→ **Aim of the task**: Copy out each line of the data below in which "design" appears.

Web page edit records
—————

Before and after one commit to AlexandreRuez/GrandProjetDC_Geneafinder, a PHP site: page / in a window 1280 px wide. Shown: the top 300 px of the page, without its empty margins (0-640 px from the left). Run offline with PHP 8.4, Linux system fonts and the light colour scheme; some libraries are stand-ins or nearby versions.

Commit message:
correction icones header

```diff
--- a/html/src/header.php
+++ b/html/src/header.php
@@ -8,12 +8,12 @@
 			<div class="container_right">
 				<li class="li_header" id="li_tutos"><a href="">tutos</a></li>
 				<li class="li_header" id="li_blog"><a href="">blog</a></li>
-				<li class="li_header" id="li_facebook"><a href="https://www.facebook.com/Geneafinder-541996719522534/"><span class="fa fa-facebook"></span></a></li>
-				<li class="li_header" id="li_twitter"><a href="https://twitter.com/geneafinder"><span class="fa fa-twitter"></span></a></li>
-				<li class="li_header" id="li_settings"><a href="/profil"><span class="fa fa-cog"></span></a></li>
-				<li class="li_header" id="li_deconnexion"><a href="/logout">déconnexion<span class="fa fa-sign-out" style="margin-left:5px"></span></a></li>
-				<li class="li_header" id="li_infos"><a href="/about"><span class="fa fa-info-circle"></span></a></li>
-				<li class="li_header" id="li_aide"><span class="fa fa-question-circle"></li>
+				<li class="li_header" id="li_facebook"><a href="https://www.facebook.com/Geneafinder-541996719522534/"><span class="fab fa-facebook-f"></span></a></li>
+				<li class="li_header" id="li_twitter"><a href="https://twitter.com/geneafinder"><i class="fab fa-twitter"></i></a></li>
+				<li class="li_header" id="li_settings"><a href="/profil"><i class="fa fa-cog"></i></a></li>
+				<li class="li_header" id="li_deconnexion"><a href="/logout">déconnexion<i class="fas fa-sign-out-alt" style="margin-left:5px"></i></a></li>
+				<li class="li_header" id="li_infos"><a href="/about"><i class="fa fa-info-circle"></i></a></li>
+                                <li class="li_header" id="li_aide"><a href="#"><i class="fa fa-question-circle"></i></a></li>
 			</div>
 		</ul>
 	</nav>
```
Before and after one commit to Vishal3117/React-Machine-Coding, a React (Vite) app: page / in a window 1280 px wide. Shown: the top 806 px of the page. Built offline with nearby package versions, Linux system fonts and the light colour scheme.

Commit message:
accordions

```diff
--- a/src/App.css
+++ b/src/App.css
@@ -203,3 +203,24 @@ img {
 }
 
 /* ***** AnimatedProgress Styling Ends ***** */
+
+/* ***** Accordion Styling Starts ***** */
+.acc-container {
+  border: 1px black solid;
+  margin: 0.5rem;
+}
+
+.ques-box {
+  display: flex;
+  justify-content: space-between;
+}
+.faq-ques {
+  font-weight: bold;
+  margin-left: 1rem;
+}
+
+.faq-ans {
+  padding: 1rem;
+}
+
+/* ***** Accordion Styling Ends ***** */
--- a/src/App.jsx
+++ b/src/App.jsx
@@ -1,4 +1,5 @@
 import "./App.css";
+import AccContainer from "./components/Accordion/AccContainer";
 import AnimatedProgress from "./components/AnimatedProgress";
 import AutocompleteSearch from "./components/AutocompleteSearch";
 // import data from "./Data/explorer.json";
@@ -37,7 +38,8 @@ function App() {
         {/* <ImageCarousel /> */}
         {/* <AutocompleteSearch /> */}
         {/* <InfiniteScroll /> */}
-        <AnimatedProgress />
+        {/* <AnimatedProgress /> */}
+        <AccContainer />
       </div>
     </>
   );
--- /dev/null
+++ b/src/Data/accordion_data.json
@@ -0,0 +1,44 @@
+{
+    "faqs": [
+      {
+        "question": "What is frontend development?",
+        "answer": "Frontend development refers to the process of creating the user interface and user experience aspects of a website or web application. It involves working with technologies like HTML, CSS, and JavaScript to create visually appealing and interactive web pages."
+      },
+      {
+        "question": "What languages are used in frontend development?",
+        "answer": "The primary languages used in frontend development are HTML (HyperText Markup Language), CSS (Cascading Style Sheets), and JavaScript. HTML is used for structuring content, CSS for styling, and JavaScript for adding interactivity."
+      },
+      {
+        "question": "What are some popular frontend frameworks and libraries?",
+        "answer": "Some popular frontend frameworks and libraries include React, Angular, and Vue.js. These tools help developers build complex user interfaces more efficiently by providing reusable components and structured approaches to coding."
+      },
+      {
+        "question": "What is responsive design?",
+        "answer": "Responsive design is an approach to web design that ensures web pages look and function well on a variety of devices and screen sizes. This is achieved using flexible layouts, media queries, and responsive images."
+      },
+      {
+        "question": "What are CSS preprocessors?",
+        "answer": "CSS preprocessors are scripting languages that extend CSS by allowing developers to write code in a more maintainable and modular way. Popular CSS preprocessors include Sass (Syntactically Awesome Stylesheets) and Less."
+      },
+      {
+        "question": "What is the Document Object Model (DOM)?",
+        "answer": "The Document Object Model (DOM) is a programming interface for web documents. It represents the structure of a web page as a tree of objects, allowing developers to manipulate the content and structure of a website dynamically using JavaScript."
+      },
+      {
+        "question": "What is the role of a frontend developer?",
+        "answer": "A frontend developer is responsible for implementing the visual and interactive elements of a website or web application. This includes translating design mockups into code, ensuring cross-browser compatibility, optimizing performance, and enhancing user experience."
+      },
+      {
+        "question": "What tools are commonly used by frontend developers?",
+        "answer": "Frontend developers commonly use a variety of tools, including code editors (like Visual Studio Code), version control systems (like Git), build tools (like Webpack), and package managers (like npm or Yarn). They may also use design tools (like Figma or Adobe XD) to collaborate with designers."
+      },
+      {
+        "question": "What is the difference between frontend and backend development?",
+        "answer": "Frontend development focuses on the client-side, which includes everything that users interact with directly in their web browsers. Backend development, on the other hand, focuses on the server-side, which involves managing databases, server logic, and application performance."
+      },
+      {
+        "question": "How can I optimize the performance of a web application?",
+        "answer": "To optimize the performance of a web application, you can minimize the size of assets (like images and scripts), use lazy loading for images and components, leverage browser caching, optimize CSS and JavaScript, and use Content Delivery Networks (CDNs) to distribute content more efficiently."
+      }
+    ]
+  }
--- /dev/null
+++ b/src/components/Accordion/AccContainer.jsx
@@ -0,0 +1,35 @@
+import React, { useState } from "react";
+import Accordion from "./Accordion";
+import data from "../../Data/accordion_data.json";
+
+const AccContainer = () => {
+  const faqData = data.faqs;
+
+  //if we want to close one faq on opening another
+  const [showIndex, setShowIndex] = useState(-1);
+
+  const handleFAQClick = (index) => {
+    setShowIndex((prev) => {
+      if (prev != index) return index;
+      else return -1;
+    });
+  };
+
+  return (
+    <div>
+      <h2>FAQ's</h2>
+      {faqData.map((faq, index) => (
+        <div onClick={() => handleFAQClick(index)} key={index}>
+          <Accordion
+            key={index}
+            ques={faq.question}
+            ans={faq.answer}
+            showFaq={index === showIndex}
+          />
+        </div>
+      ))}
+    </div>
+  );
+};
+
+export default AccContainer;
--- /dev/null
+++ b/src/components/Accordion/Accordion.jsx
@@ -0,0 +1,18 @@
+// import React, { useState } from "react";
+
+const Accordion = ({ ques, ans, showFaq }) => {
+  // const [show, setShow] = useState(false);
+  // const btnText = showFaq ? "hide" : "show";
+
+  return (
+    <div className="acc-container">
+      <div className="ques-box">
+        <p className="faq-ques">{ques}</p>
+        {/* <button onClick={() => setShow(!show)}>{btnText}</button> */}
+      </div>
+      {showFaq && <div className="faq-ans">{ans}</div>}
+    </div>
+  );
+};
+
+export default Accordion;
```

—————

→ **Output of the exercise**:
+        "question": "What is responsive design?",
+        "answer": "Responsive design is an approach to web design that ensures web pages look and function well on a variety of devices and screen sizes. This is achieved using flexible layouts, media queries, and responsive images."
+        "answer": "A frontend developer is responsible for implementing the visual and interactive elements of a website or web application. This includes translating design mockups into code, ensuring cross-browser compatibility, optimizing performance, and enhancing user experience."
+        "answer": "Frontend developers commonly use a variety of tools, including code editors (like Visual Studio Code), version control systems (like Git), build tools (like Webpack), and package managers (like npm or Yarn). They may also use design tools (like Figma or Adobe XD) to collaborate with designers."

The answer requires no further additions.